31

Macrophages are strong recruiters of what process?

The inflammatory response

32

Primary focus of dendritic cells

Antigen presentation

33

Methods environmental sampling by dendritic cells

Phagocystosis or macropinocytosis

34

Why are dendritic cells so important?

They are the link between innate response and adaptive response; without them, there would be a very weak T cell response to any foreign invader

35

General features of eosinophis

Bilobed; absorb the eosin stains really well and turn bright pink. Neutralize and destroy parasitic invaders.

36

What is contained within eosinophils, and what does that mean for the body?

They have a lot of enzymes and molecules that cause tissue destruction, vasodilation, and inflammatory response; must be very tightly regulated by the immune system

37

Where are eosinophils usually found?

They are scarce, but usually reside in subepithelial connective tissue

38

In what are eosinophils important clinically?

The allergic response

39

General information about mast cells

Large, mononuclear cells that are filled with dark, basophilic granules mainly containing histamine.

40

What is the main job of mast cells?

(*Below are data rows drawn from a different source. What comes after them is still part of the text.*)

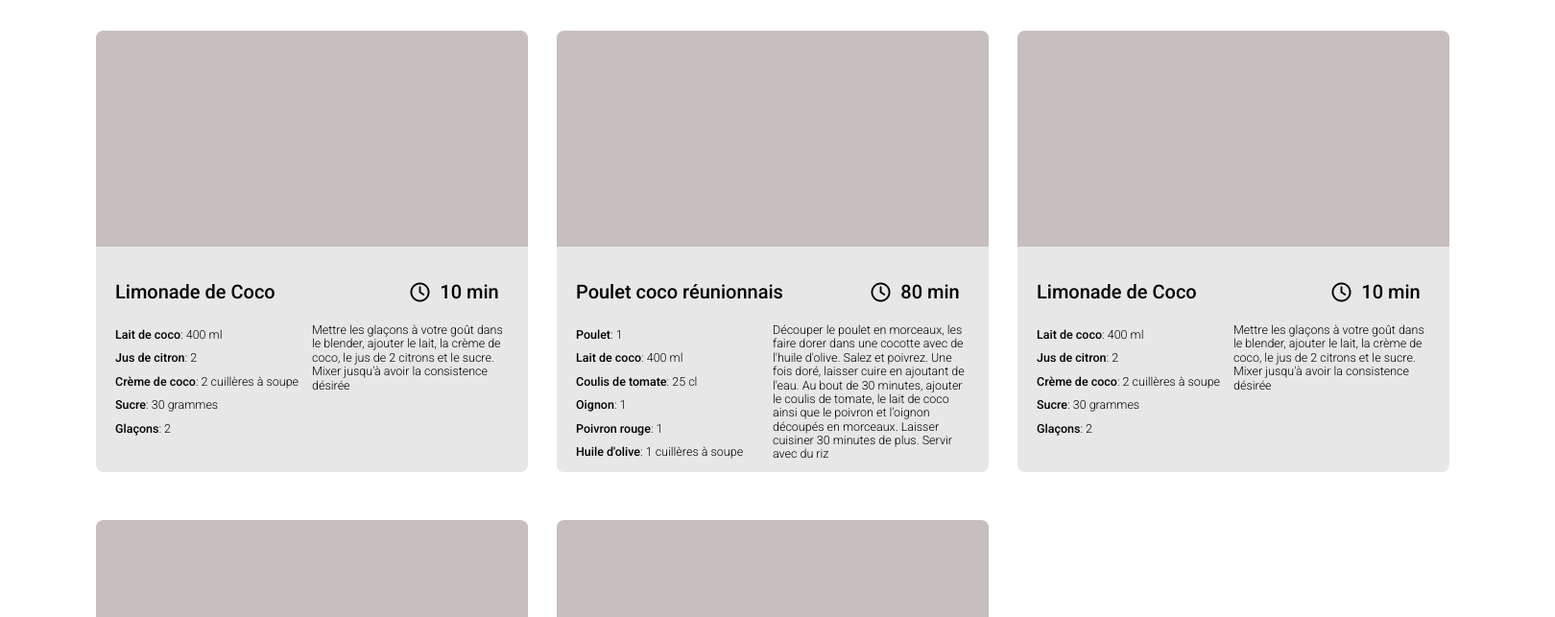
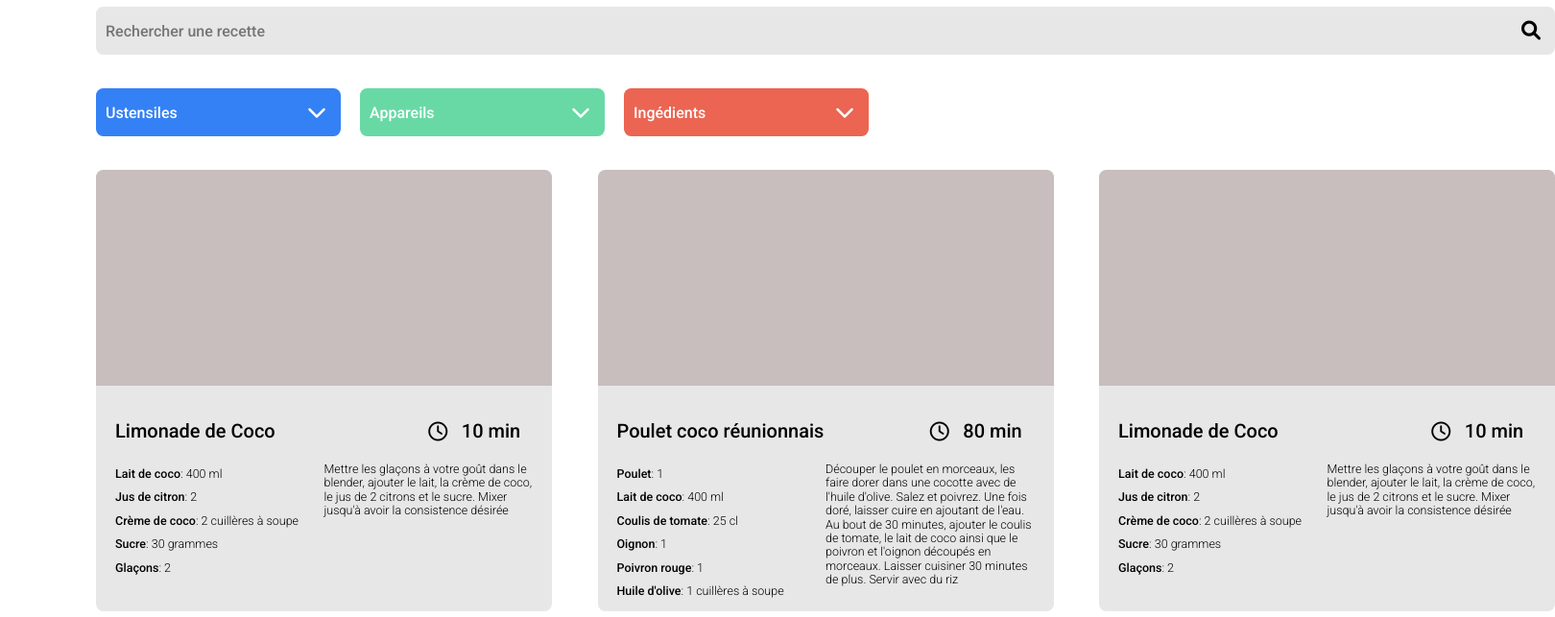
Before and after one commit to mulekick/ocr-les-petits-plats, a plain HTML site: page index.html in a window 1280 px wide. Shown: the part 113-756 px from the top of the page at 96% size, 1620 px wide, since content can reach past the window. Drawn offline with Linux system fonts and the light colour scheme.

Commit message:
P7 update

```diff
--- a/index.html
+++ b/index.html
@@ -22,6 +22,8 @@
             <img src="images/logo-les-petits-plats.png" class="logo" alt="Les Petits Plats" />
         </header>
         <main>
+            <div class="tags"></div>
+            <div class="recipes">
                 <article>
                     <div>&nbsp;</div>
                     <div>
@@ -104,9 +106,10 @@
                         <span class="small">Mettre les glaçons à votre goût dans le blender, ajouter le lait, la crème de coco, le jus de 2 citrons et le sucre. Mixer jusqu'à avoir la consistence désirée</span>
                     </div>
                 </article>
+            </div>
         </main>
         <!-- main js file -->
-        <!-- <script type="module" src="scripts/pages/index.js"></script> -->
+        <script type="module" src="scripts/pages/main.js"></script>
     </body>
 
 </html>
--- a/scripts/recipes.js
+++ b/scripts/data/recipes.js
@@ -1370,3 +1370,5 @@ const recipes = [ {
     appliance: `Four`,
     ustensils: [ `rouleau à patisserie`, `fouet` ]
 } ];
+
+export default recipes;
--- /dev/null
+++ b/scripts/data/search.js
@@ -0,0 +1,32 @@
+// import modules
+import {observeeMixin, observerMixin} from "../utils/classMixins.js";
+// import recipes from "./recipes.js";
+
+const
+    // recipes search object
+    search = class {
+        // constructor
+        constructor(name) {
+            // store the logger name
+            this.name = name;
+        }
+
+        // search criteria update notification
+        writeToconsole({event, element}) {
+            // execute on observee's notifications
+            switch (event) {
+            case `textSearchValueChange` :
+                console.log(`${ this.name }: search text changed to ${ element.value } in ${ element.id }`);
+                break;
+            case `tagValueChange` :
+                console.log(`${ this.name }: searcg tag changed to ${ element.value } in ${ element.id }`);
+                break;
+            default :
+                throw new Error(`${ this.name }: unhandled notification type`);
+            }
+        }
+    },
+    // recipes search object - add the observee/observer functionality
+    searchEngine = class extends observerMixin(observeeMixin(search)) {};
+
+export {searchEngine};
--- /dev/null
+++ b/scripts/factories/input.js
@@ -0,0 +1,119 @@
+/* eslint-disable no-empty-function */
+/* eslint-disable class-methods-use-this */
+
+// import modules
+import {domElementCreator} from "../utils/domElementCreator.js";
+import {observeeMixin} from "../utils/classMixins.js";
+
+const
+    // -------------------------------------------------------
+    // base class for the factory; it will be extended to provide objects with methods to override
+    observeeInput = class extends observeeMixin(domElementCreator) {
+        // constructor
+        constructor(id, placeholder, icon) {
+            // call superclass constructor
+            super();
+            // assign properties
+            this.id = id;
+            this.placeholder = placeholder;
+            this.icon = `fa-solid fa-${ icon }`;
+        }
+
+        // retrieve DOM element to insert (important : this is a method - not a getter)
+        // this method will be overriden in subclasses to respect the factory pattern
+        get() {}
+    },
+    // constructor is not specified since it would be empty
+    searchInput = class extends observeeInput {
+        // use a factory function to override the superclass
+        // method and create then search input in the DOM
+        get() {
+            const
+                // specify new DOM elements to create
+                [ input, span, i ] = [ {
+                    tag: `input`,
+                    attributes: [ {attr: `type`, value: `text`}, {attr: `id`, value: this.id}, {attr: `placeholder`, value: this.placeholder} ],
+                    // notify observers
+                    listeners: [ {
+                        event: `change`,
+                        // event: `input`, !!! TBC
+                        callback: function(e) {
+                            // listener will be bound to searchInput instance during DOM element creation
+                            this.notify({
+                                event: `textSearchValueChange`,
+                                element: e.target
+                            });
+                        }
+                    } ]
+                }, {
+                    tag: `span`,
+                    attributes: [ {attr: `class`, value: `icon`} ]
+                }, {
+                    tag: `i`,
+                    attributes: [ {attr: `class`, value: this.icon} ]
+                // use an arrow function expression so 'this' points to the photographer
+                // instance inside it and it is possible to access the superclass's method
+                } ].map(x => this.create(x));
+
+            // append i to span
+            [ i ].forEach(x => span.appendChild(x));
+
+            // return input and span
+            return [ input, span ];
+        }
+
+    },
+    // constructor is not specified since it would be empty
+    tagInput = class extends observeeInput {
+        // use a factory function to override the superclass
+        // method and create then search input in the DOM
+        get() {
+            const
+                // specify new DOM elements to create
+                [ input, span, i ] = [ {
+                    tag: `input`,
+                    attributes: [ {attr: `type`, value: `text`}, {attr: `id`, value: this.id}, {attr: `placeholder`, value: this.placeholder} ],
+                    // notify observers
+                    listeners: [ {
+                        event: `change`,
+                        // event: `input`, !!! TBC
+                        callback: function(e) {
+                            // listener will be bound to searchInput instance during DOM element creation
+                            this.notify({
+                                event: `tagValueChange`,
+                                element: e.target
+                            });
+                        }
+                    } ]
+                }, {
+                    tag: `span`,
+                    attributes: [ {attr: `class`, value: `icon`} ]
+                }, {
+                    tag: `i`,
+                    attributes: [ {attr: `class`, value: this.icon} ]
+                // use an arrow function expression so 'this' points to the photographer
+                // instance inside it and it is possible to access the superclass's method
+                } ].map(x => this.create(x));
+
+            // append i to span
+            [ i ].forEach(x => span.appendChild(x));
+
+            // return input and span
+            return [ input, span ];
+        }
+
+    },
+    // actual input factory
+    inputFactory = function(type, id, placeholder, icon) {
+        // select the instance to create
+        switch (type) {
+        case `search` :
+            return new searchInput(id, placeholder, icon);
+        case `tag` :
+            return new tagInput(id, placeholder, icon);
+        default :
+            throw new TypeError(`invalid values provided, photographer factory can't return an object`);
+        }
+    };
+
+export {inputFactory};
--- /dev/null
+++ b/scripts/pages/main.js
@@ -0,0 +1,40 @@
+/* eslint-disable no-invalid-this */
+
+// import modules
+import {inputFactory} from "../factories/input.js";
+import {searchEngine} from "../data/search.js";
+
+try {
+
+    const
+        // create DOM element for text search
+        textSearch = inputFactory(`search`, `recipes-search`, `Rechercher une recette`, `magnifying-glass`),
+        // create DOM elements for tag searches
+        ingredientsSearch = inputFactory(`tag`, `ingredients-tag`, `Ingédients`, `chevron-down`),
+        appliancesSearch = inputFactory(`tag`, `appliances-tag`, `Appareils`, `chevron-down`),
+        ustensilsSearch = inputFactory(`tag`, `ustensils-tag`, `Ustensiles`, `chevron-down`),
+        // create new search engine
+        recipeFinder = new searchEngine(`recipes finder`, function(e) {
+            // write notified event to console
+            this.writeToconsole(e);
+            // notify engines observer (TBC)
+            this.notify(e);
+        });
+
+    // search engine subscribes to inputs ...
+    textSearch.subscribe(recipeFinder);
+    ingredientsSearch.subscribe(recipeFinder);
+    appliancesSearch.subscribe(recipeFinder);
+    ustensilsSearch.subscribe(recipeFinder);
+
+    // append text search
+    document.querySelector(`.tags`).before(...textSearch.get());
+
+    // append tag search
+    [ ustensilsSearch, appliancesSearch, ingredientsSearch ]
+        .forEach(x => document.querySelector(`.tags`).append(...x.get()));
+
+} catch (err) {
+    // write to stderr
+    console.error(`error: ${ err.message }`);
+}
--- /dev/null
+++ b/scripts/singletons/results.js
@@ -0,0 +1,5 @@
+// the results display div will have to always remain the same given
+// that it will subscribe to the search engine, it is thus coherent
+// to manage it using a singleton that will have the observer functionality
+
+// same thing true of the tags list divs maybe ?
--- /dev/null
+++ b/scripts/utils/classMixins.js
@@ -0,0 +1,60 @@
+const
+    // use a symbol so the callback property name does not collide with anything in the prototype chain
+    NOTIFICATION_CALLBACK = Symbol(`notification callback`),
+    // add the observee feature to native objects through a class mixin
+    observeeMixin = baseClass => class extends baseClass {
+        // constructor (rest parameters and retrieve an array)
+        constructor(...params) {
+            // call base class constructor (spread parameters array and pass individual parameters)
+            super(...params);
+            // store observers list
+            this.observers = new Set();
+        }
+
+        // subscribe method
+        subscribe(o) {
+            // throw error if object does not extend observer
+            if (NOTIFICATION_CALLBACK in o === false)
+                throw new Error(`object does not extend the observer class`);
+            // throw error if object is already subbed
+            if (this.observers.has(o) === true)
+                throw new Error(`object passed as parameter is already a subscriber`);
+            // append object to the observers set
+            this.observers.add(o);
+        }
+
+        // unsubscribe method
+        unsubscribe(o) {
+            // throw error if object is not subbed
+            if (this.observers.has(o) === false)
+                throw new Error(`object passed as parameter is not a subscriber`);
+            // remove object from the observers set
+            this.observers.delete(o);
+        }
+
+        // notify method
+        notify(e) {
+            // loop on registered observers
+            for (const o of this.observers)
+                // fire callbacks
+                void o[NOTIFICATION_CALLBACK](e);
+        }
+    },
+    // add the observer feature to native objects through a class mixin
+    observerMixin = baseClass => class extends baseClass {
+        // constructor (rest parameters and retrieve an array)
+        constructor(...params) {
+            const
+                // extract callback
+                cb = params.pop();
+            // throw error if cb is not a function
+            if (typeof cb !== `function`)
+                throw new TypeError(`callback parameter is not a function`);
+            // call base class constructor (spread parameters array and pass individual parameters)
+            super(...params);
+            // and store the callback to execute on observee's notifications
+            this[NOTIFICATION_CALLBACK] = cb;
+        }
+    };
+
+export {observeeMixin, observerMixin};
--- /dev/null
+++ b/scripts/utils/domElementCreator.js
@@ -0,0 +1,46 @@
+const
+    // this class will be extended to provide subclasses instances with the ability to create new elements in the DOM
+    domElementCreator = class {
+        // DOM element creation
+        create({tag = null, attributes = null, properties = null, listeners = null}) {
+            if (typeof tag !== `string`)
+                // throw error if tag is invalid
+                throw new TypeError(`impossible to create new element: tag parameter is invalid.`);
+
+            const
+                // create DOM element
+                element = document.createElement(tag);
+
+            if (attributes instanceof Array)
+                // append element attributes
+                attributes.forEach(({attr, value}) => {
+                    const
+                        // create new attribute node
+                        newAttribute = document.createAttribute(attr);
+                    // set value
+                    newAttribute.value = value;
+                    // add to new element
+                    element.attributes.setNamedItem(newAttribute);
+                });
+
+            if (properties instanceof Array)
+                // set element DOM properties
+                properties.forEach(({prop, value}) => (element[prop] = value));
+
+            if (listeners instanceof Array)
+                // set element listeners
+                listeners.forEach(({event, callback}) => element.addEventListener(event, callback.bind(this), {
+                    // don't override the event dispatching order
+                    capture: false,
+                    // execute callback each time the event is triggered
+                    once: false,
+                    // keep the ability to call preventDefault()
+                    passive: false
+                }));
+
+            // return new element
+            return element;
+        }
+    };
+
+export {domElementCreator};
--- a/scss/main.scss
+++ b/scss/main.scss
@@ -15,6 +15,22 @@ span.large, h2, i {
 
 span.small {
     @include span($size: 12.5px, $weight: 300);
+}
+
+span.icon {
+    // box properties
+    @include box($width: 50px, $height: 50px, $radius: 0 $radius_default $radius_default 0);
+    // content layout management
+    @include flex;
+}
+
+// ---------- INPUTS ------------
+
+input {
+    // box properties
+    @include box($height: 50px, $radius: $radius_default 0 0 $radius_default);
+    // additional properties
+    border: 0px;
 }
 
 // ------------ BOX -------------
@@ -55,23 +71,74 @@ main {
     flex-wrap: wrap;
     margin: 0 100px;
     // stop viewport shrinking
-    min-width: 1410px;
+    min-width: 1520px;
+    // text search field
+    > input:first-of-type {
+        // additional properties
+        width: calc(100% - 50px);
+        background-color: $color_recipe_2;
+    }
+    > span.icon {
+        // additional properties
+        background-color: $color_recipe_2;
+    }
+    > div.tags {
+        // box properties
+        @include box($width: 100%, $height: 70px, $padding: 10px 0px);
+        // content layout management
+        @include flex($direction: row, $align: center, $justify: flex-start);
+        // additional properties
+        margin: 25px 0 0 0;
+        // tags selectors
+        > input, > span {
+            // additional properties
+            color: white;
+            &::placeholder {
+                color: white;
+            }
+        }
+        > input:nth-of-type(1), > span:nth-of-type(1) {
+            // additional properties
+            background-color: $color_search_1;
+        }
+        > span:nth-of-type(1) {
+            // additional properties
+            margin-right: 20px;
+        }
+        > input:nth-of-type(2), > span:nth-of-type(2) {
+            // additional properties
+            background-color: $color_search_2;
+        }
+        > span:nth-of-type(2) {
+            // additional properties
+            margin-right: 20px;
+        }
+        > input:nth-of-type(3), > span:nth-of-type(3) {
+            // additional properties
+            background-color: $color_search_3;
+        }
+    }
+    > div.recipes {
+        // content layout management
+        @include flex($direction: row, $align: center, $justify: flex-start);
+        // additional properties
+        width: 100%;
+        flex-wrap: wrap;
         // recipes thumbnails
         > article {
             // box properties
-        @include box($width: 450px, $padding: unset);
+            @include box($width: 475px, $padding: unset);
             // additional properties
-        margin: 25px calc((100% - 1350px) / 2) 25px 0;
+            margin: 25px calc((100% - 1425px) / 2) 25px 0;
             overflow: hidden;
             // recipe image
             > div:nth-of-type(1) {
                 // box properties
-            @include box($width: 450px, $height: 225px, $backcolor: $color_recipe_1, $radius: 0px);
+                @include box($width: 475px, $height: 225px, $backcolor: $color_recipe_1, $radius: 0px);
             }
             // recipe details
             > div:nth-of-type(2) {
                 // box properties
-            // @include box($width: 450px, $height: 225px, $backcolor: $color_recipe_2, $radius: 0px);
                 @include box($width: 100%, $height: 235px, $padding: 20px 20px, $backcolor: $color_recipe_2, $radius: 0px);
                 // content layout management
                 @include flex($direction: row);
@@ -122,4 +189,6 @@ main {
         > article:nth-of-type(3n) {
             margin-right: 0;
         }
+
     }
+}
--- a/scss/mixins.scss
+++ b/scss/mixins.scss
@@ -24,6 +24,6 @@
     margin: $margin;
     font-size: $size;
     font-weight: $weight;
-    color: $color;
+    // color: $color;
     font-family: "Roboto", sans-serif;
 }
```
Also changed, not shown: css/main.css, scss/variables.scss (line endings or trailing spaces). Lines whose indentation alone changed are shown as unchanged.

To "open vascular doors;" they degranulate vasoactive substances during an infection and cause vasodilation, increased permeability

41

Basophils

Accomplice to mast cells and eosinophils; 2-3 lobes

42

Natural killer cells - appearance

Large, mononuclear cells that are distinctively granular.

43

Against what are NK cells aimed?

Viruses and tumor cells

44

Why are NK cells so important?

They are very much like lymphocytes, but they are innate so they act quickly at killing a pathogen while the adaptive immune response is "gearing up"